▸ YOUR ASSIGNMENT: Scan the data below and report how many lines include the word "Graph". Nothing else is wanted.

▸ STUDY MATERIAL:
:::::

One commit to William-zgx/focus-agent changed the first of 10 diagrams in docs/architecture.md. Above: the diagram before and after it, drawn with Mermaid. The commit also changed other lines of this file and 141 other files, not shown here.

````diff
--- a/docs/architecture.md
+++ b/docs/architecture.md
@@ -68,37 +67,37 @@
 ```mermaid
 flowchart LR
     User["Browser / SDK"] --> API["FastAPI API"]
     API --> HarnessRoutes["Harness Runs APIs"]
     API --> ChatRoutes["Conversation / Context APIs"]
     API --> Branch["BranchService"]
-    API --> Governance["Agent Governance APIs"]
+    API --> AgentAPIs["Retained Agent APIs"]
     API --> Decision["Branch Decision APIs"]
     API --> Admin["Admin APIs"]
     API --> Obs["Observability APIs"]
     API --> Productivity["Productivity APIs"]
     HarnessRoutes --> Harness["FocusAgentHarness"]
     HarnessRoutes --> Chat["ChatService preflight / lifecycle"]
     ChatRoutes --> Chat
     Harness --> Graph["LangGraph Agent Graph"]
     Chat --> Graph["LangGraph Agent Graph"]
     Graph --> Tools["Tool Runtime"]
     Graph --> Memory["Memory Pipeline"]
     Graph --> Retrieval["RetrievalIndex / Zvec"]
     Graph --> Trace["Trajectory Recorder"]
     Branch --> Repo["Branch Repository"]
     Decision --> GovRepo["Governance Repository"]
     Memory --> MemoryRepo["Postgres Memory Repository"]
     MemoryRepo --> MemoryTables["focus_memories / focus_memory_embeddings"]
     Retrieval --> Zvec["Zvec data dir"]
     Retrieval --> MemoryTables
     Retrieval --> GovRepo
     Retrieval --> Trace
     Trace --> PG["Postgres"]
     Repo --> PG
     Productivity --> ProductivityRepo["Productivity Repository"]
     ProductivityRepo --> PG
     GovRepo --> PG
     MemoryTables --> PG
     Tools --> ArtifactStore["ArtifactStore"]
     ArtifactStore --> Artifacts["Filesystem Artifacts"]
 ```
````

:::::

▸ RESULT: 6